Everywhere we go, people seem to take to our group, finding us either bizarre or comical, especially because of our high energy and loud French conversation with overtones of American English. At every turn we do not hesitate to talk to people or ask questions, since a large part of the trip is to help us to understand our surroundings, both culturally and linguistically.
Speaking of the language:
An interesting thing about the French in Quebec is that when new words are added to the lexicon, they are usually calques of English words. A calque is a literal translation of a word. Here are some examples:
Watermelon – melon d’eau (melon of water)
cell phone- telephone cellulaire
You’re welcome (after someone says thank you)- bienvenue (welcome)
a place- une place
Quebec French is also a very productive language. They will take a verb in English such as watch, and add an –er to the end to signify the infinitive and voila! you’ve got watcher (pronounced wachay)!
After the meal, we were all going to a music session at a pub in the Centre-ville , since I really wanted to connect with a couple of musicians. Renee, Neelie and Alison were going to meet me there.
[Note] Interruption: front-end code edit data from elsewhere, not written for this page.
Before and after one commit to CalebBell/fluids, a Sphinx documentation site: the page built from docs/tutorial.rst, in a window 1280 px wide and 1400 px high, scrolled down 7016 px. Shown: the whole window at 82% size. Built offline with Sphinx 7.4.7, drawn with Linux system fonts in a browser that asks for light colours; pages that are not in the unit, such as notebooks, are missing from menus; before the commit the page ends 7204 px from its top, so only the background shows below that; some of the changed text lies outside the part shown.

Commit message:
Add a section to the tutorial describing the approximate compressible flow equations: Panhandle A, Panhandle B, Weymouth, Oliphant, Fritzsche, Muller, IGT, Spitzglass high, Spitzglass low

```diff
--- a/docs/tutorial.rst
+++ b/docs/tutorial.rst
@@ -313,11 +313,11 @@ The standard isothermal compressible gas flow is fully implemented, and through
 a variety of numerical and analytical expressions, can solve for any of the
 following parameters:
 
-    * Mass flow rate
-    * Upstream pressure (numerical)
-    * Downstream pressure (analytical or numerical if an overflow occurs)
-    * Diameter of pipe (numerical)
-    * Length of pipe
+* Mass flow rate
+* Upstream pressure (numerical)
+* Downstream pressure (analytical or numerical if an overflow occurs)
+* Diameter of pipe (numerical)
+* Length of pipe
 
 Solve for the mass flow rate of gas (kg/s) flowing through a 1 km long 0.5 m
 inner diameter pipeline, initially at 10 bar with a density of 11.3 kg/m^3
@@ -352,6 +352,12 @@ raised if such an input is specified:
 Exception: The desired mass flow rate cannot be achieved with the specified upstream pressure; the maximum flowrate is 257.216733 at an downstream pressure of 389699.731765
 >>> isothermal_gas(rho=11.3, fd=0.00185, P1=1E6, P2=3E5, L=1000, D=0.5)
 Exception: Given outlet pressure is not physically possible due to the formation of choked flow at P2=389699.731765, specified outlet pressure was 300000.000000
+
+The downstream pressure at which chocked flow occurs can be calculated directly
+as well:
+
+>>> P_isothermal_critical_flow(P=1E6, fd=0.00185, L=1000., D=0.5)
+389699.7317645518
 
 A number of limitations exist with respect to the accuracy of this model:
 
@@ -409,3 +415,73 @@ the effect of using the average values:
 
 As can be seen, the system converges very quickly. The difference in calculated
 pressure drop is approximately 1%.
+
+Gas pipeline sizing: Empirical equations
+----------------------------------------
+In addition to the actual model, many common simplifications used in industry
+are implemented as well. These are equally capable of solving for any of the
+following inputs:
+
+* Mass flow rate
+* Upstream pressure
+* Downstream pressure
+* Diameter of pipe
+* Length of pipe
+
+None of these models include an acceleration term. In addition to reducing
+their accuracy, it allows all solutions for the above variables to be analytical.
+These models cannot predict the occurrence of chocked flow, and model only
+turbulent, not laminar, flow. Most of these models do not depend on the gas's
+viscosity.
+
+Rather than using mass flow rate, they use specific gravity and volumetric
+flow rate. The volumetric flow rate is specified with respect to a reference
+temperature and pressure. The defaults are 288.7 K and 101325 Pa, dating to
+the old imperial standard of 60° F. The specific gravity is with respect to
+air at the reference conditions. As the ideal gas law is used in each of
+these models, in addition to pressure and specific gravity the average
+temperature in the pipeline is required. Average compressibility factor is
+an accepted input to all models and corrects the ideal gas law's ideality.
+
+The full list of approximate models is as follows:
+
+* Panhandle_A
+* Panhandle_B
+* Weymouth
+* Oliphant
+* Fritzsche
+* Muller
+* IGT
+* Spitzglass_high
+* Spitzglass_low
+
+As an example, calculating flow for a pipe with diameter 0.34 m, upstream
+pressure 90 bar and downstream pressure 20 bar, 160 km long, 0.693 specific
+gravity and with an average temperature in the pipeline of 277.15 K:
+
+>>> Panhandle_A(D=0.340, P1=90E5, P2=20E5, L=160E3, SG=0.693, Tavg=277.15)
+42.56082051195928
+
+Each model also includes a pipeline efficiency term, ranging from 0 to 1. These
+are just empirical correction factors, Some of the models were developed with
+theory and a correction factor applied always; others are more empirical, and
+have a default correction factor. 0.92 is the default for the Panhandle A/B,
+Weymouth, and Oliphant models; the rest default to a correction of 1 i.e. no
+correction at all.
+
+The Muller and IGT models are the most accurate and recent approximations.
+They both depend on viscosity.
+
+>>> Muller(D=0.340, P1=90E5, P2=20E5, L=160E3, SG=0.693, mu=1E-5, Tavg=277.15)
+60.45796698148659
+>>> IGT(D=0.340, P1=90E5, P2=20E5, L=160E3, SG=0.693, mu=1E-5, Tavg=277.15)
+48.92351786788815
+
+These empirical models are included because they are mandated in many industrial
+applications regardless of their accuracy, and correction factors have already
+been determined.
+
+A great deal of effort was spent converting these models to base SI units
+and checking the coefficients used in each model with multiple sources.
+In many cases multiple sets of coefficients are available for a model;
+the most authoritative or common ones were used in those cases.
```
In the end, altogether too tired to venture out after an exhausting day, they decided to stay in and play one of the French word games that Neelie had bought that day.
I decided on the other hand to continue on with the evening.
I walked into the pub and went to the bar to order a drink. As I am talking to the bar tender ( in English, being the English part of Montreal), I feel a tap on my shoulder. I turn around to see a woman I had met in Paris three years ago when I taught flute at the Irish Association in Paris. She had been living in Montreal for three years. What a small world! She brought me over and introduced me to the other musicians. It was a great session and the best part is that I met a man that is doing his doctorate in ethnomusicology on a certain kind of dance tune in the Quebecois tradition. He apparently is also a very prolific composer of Quebecois tunes. WE talked and played music until later than I really had planned. By midnight, it was time to go, since I was to get up at 6 the next morning so we could get to the airport to pick up our car that would take us to Quebec City.
How would I get back? I wondered. Oh yes! I would take the Bixi. Earlier that day I had tried out the relatively new rental bike system that Montreal put in place to make the city a greener place. It’s incredible! There are bike stations all over the city and it’s automatic. You insert a credit card and away you go. You get a code that allows you to unlock a bike. IF the bike is back to another station –any station in the city- in 30 minutes or less, it’s free. If not, you are charged. There is also a $5.00 fee for 24 hour unlimited access, which is really nice. Montreal is amazing by bike and has loads of bike lanes separated from the cars by cement barriers. IN any case, it was a full day and mighty difficult getting up at 6! Luckily there was a café open at 7:00 to get a stiff espresso…